The hard part: finding ways to convince millions of untaxed people in Ghana to contribute to the national kitty.
Only 8.2% of working Ghanaians pay income tax according to Ofori-Atta, who is developing ‘burden sharing’ strategies to pull the rest in.
“Only 2,364,348 are bearing the burden of the entire population as taxpayers as of August 2021. This is a trend that needs to be addressed to build a more equitable society,” the finance minister said while presenting the 2022 budget to parliament in December.
The low tax-to-GDP ratio of the country makes it hard to finance the country’s developmental agenda.
In the face of limited access to the international financial market, a proposed 1.75% electronic financial transaction levy (the E-levy) is the government’s first tool to bring in the informal sector.
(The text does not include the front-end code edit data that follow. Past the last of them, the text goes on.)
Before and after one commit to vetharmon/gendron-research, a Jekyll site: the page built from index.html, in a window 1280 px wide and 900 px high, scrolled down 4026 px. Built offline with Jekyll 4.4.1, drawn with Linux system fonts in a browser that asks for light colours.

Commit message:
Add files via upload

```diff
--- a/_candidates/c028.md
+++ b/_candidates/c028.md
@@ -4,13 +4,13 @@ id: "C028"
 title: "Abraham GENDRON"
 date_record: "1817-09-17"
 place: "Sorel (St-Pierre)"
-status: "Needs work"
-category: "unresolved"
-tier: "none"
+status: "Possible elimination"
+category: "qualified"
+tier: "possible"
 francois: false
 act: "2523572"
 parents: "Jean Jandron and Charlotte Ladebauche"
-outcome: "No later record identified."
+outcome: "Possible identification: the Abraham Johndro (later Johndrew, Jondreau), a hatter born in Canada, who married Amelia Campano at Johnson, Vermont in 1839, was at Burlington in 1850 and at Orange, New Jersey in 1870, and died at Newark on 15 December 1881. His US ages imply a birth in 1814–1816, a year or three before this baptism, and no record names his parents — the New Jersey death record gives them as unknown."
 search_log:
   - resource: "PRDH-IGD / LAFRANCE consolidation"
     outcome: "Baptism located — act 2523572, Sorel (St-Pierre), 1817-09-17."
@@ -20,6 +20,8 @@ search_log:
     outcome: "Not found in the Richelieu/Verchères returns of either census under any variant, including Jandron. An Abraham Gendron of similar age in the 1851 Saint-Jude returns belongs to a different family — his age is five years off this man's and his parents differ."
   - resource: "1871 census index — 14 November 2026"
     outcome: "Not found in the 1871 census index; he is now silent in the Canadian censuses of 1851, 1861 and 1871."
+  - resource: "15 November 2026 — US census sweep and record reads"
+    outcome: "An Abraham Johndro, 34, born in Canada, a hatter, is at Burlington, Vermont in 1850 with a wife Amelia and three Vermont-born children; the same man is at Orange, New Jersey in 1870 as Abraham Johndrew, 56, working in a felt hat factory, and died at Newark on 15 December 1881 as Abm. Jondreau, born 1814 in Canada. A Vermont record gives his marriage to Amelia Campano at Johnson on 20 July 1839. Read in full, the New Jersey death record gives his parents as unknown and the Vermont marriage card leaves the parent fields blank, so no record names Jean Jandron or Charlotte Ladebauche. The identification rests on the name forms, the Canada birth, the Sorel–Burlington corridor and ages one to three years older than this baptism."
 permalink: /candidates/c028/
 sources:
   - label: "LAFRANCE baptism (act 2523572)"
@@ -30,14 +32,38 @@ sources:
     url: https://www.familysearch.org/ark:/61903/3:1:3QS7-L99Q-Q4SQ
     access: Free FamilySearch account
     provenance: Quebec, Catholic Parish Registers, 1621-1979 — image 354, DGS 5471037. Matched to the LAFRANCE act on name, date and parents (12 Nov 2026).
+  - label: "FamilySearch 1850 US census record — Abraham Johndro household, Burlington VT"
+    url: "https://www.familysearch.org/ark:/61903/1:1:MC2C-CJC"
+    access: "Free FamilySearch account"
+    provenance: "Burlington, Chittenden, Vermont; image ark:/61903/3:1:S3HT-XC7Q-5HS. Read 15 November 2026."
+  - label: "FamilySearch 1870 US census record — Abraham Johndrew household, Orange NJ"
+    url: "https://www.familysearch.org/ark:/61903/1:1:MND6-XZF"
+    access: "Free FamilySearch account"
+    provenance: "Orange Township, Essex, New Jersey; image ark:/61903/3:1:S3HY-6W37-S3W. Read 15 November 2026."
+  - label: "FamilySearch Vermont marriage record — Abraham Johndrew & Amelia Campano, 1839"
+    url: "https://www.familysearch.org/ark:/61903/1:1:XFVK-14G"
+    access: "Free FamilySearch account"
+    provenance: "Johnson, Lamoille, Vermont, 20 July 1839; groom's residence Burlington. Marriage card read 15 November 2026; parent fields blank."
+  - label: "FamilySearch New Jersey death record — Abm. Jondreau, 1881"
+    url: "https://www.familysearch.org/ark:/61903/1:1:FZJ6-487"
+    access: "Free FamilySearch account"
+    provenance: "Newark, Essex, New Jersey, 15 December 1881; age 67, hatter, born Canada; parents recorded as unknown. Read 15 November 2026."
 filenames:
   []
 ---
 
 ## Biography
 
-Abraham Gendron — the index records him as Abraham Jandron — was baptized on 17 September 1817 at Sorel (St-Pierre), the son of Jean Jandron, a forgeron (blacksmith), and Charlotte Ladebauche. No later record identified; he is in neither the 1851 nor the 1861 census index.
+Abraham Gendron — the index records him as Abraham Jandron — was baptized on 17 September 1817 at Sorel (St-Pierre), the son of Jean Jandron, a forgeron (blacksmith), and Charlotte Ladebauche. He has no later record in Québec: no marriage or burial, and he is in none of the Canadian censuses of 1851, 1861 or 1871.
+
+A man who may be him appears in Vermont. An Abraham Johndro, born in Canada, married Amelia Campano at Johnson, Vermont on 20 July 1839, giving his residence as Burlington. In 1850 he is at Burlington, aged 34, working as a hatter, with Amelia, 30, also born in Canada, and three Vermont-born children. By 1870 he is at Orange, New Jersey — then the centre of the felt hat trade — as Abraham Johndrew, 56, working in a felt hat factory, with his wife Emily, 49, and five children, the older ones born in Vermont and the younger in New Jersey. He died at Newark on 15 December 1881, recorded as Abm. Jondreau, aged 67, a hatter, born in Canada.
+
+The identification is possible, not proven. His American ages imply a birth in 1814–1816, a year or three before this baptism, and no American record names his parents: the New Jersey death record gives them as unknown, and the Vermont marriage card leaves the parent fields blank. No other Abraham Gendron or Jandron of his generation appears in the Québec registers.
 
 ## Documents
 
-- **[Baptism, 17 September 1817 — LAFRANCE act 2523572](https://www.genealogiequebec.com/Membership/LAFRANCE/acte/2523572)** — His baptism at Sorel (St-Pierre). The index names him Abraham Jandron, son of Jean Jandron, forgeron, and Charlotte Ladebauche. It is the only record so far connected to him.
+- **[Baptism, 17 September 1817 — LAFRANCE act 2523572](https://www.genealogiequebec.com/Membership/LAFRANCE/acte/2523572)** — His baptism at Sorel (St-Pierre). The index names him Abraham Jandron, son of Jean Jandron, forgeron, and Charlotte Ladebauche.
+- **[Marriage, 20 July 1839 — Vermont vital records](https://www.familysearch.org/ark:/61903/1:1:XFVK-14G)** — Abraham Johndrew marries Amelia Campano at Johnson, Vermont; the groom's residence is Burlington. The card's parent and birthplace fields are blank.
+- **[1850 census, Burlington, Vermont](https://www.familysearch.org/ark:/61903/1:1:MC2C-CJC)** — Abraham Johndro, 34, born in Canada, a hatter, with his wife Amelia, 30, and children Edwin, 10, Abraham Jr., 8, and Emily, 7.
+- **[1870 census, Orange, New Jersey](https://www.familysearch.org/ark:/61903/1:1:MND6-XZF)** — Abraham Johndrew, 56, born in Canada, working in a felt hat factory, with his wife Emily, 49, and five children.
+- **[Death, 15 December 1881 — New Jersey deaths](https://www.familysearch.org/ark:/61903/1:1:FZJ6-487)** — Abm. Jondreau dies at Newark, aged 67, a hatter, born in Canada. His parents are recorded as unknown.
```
“The essence of our proposal on the E-levy is to widen the tax net and generate the
There's more to this story
Get unlimited access to our exclusive journalism and features today. Our award-winning team of correspondents and editors report from over 54 African countries, from Cape Town to Cairo, from Abidjan to Abuja to Addis Ababa. Africa. Unlocked.
Already a a subscriber Sign In